Sharing the Trails and Staying Safe in Hunting Season
To help hikers be safe during hunting season and understand some of our trail neighbors, WTA reached out to Kittitas Field and Stream to get their tips on how hikers can share trails with hunters.
Hikers exploring our public lands in fall and winter should be aware of local hunting seasons, and take some steps to help ensure their own safety. Most national forest lands in Washington state are open to hunting.
To help hikers be safe during hunting season and understand some of our trail neighbors, WTA reached out to Kittitas Field and Stream to get their tips on how hikers can share trails with hunters. Kittitas Field and Stream is one of WTA's many partners working to ensure outdoor recreation remains safe and accessible for all, especially in their backyard in the Central Cascades.
By Deborah Essman
Kittitias Field and Stream has reached thousands of students in the past 58 years. It’s our goal to create a new generation of hunters who know how to be safe outside and be good members of the larger outdoor recreation community.
One of the things we tell our students over and over is how important it is to respect everybody who uses the outdoors. When hunters are out in the woods, they might come across all kinds of people from bird watchers to hikers to people on horses and bikes. We all use the trails and we should know and respect each other.
Hunters are happy to share the trails with everyone who loves the outdoors. In the spirit of sharing our great public lands here in Washington, here are a few tips to keep hikers safe during hunting season and how to be a good citizen on trail.
The ten commandments of hunting include knowing the target and what lies beyond it. Until a hunter clearly identifies the target, they shouldn’t be shooting. You can make yourself stand out to any area hunters by wearing bright colors.
Hunter orange is traditional and highly visible, though recent studies have shown fluorescent pink is also effective. If you don't already own something brightly colored, many sportsmans outlets carry orange vests for cheap. Many running stores also carry reflective items meant to keep you visible. And if you're upgrading your backpack, consider getting one in a vibrant hue. What people should most consider is that they need to be visible even at low light.

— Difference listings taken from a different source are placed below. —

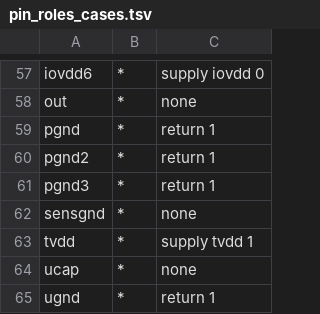
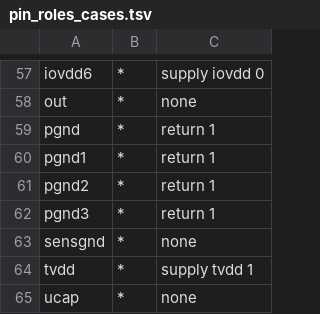
Before and after one commit to hauksbee-dev/hauksbee, a TSV file: crates/hauksbee-models/src/pin_roles_cases.tsv, drawn as a sheet; only a part is shown, gaps mark what is left out; the shorter side is filled out with more unchanged rows; the diff names each change by its address in the sheet, - before the commit and + after, or states it on an @@ line.

Commit message:
official cards: fix the nine test failures (ATmega2560 two-point VOH/VOL, TXS unloaded VOH at the pull-up rail, pgnd1 role, family-fallback tests use STM32F446, open-drain/fixed-converter/I2C-DAC test harness generalised)
Signed-off-by: ETM-Code <158038827+ETM-Code@users.noreply.github.com>

```diff
--- a/crates/hauksbee-models/src/pin_roles_cases.tsv
+++ b/crates/hauksbee-models/src/pin_roles_cases.tsv
+row 60: pgnd1 | * | return 1
```
Also changed, not shown: 6 other files.
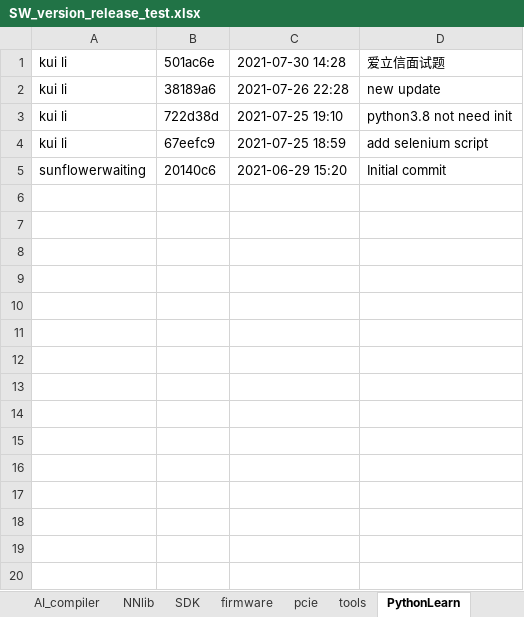
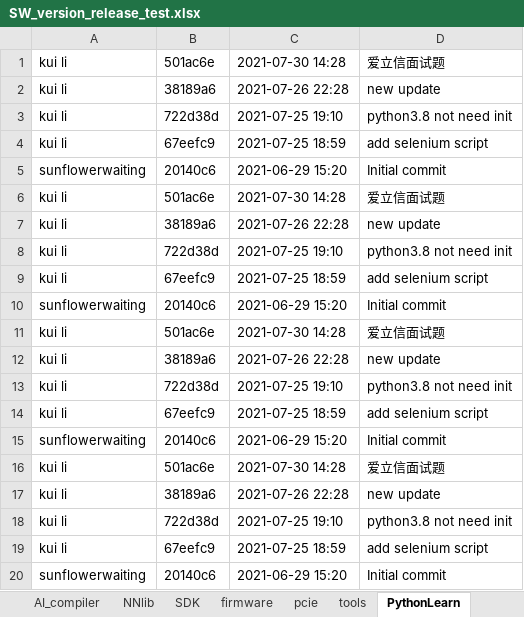
Before and after one commit to sunflowerwaiting/jenkins, an Excel workbook: SW_version_release_test.xlsx, sheet PythonLearn, drawn as a sheet; values as stored, in another font and other column widths than the file's, no borders; the diff names each change by its address in the sheet, - before the commit and + after, or states it on an @@ line.

Commit message:
change commit mesage

```diff
--- a/SW_version_release_test.xlsx (sheet PythonLearn)
+++ b/SW_version_release_test.xlsx (sheet PythonLearn)
+row 6: kui li | 501ac6e | 2021-07-30 14:28 | 爱立信面试题
+row 7: kui li | 38189a6 | 2021-07-26 22:28 | new update
+row 8: kui li | 722d38d | 2021-07-25 19:10 | python3.8 not need init
+row 9: kui li | 67eefc9 | 2021-07-25 18:59 | add selenium script
+row 10: sunflowerwaiting | 20140c6 | 2021-06-29 15:20 | Initial commit
+row 11: kui li | 501ac6e | 2021-07-30 14:28 | 爱立信面试题
+row 12: kui li | 38189a6 | 2021-07-26 22:28 | new update
+row 13: kui li | 722d38d | 2021-07-25 19:10 | python3.8 not need init
+row 14: kui li | 67eefc9 | 2021-07-25 18:59 | add selenium script
+row 15: sunflowerwaiting | 20140c6 | 2021-06-29 15:20 | Initial commit
+row 16: kui li | 501ac6e | 2021-07-30 14:28 | 爱立信面试题
+row 17: kui li | 38189a6 | 2021-07-26 22:28 | new update
+row 18: kui li | 722d38d | 2021-07-25 19:10 | python3.8 not need init
+row 19: kui li | 67eefc9 | 2021-07-25 18:59 | add selenium script
+row 20: sunflowerwaiting | 20140c6 | 2021-06-29 15:20 | Initial commit
```
Also changed, not shown: sheet AI_compiler, 4 other files.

You can talk to your hiking buddy, sing, laugh, whatever. I wouldn’t worry about “spoiling” somebody’s hunt. You’re better off making noise and being safe. Most hunters may use trails at some point during our hunt, but there’s a lot of cross country hiking.
The amazing thing about wildlife is that they use trails as well. We hike on a lot of wildlife trails; even animals look for the path of least resistance. So, you might not come across a hunter during hunting season on trails built for people, but if you do see us, don’t be afraid to say hello.
Keep dogs on leash
My husband and I have three dogs and we take them everywhere. We understand wanting to go outside with them, but it’s important to keep them under control for their safety and yours.
Be aware of the local regulations and always keep your dog on leash. Dogs like to chase things and, in addition to posing safety risks to your four legged friend, it’s also very disruptive to wildlife. In the fall when animals are really trying to pack on the calories for winter, a chase could jeopardize their survival.
Always keep your animal under control and close to you so everyone can be safe and have fun.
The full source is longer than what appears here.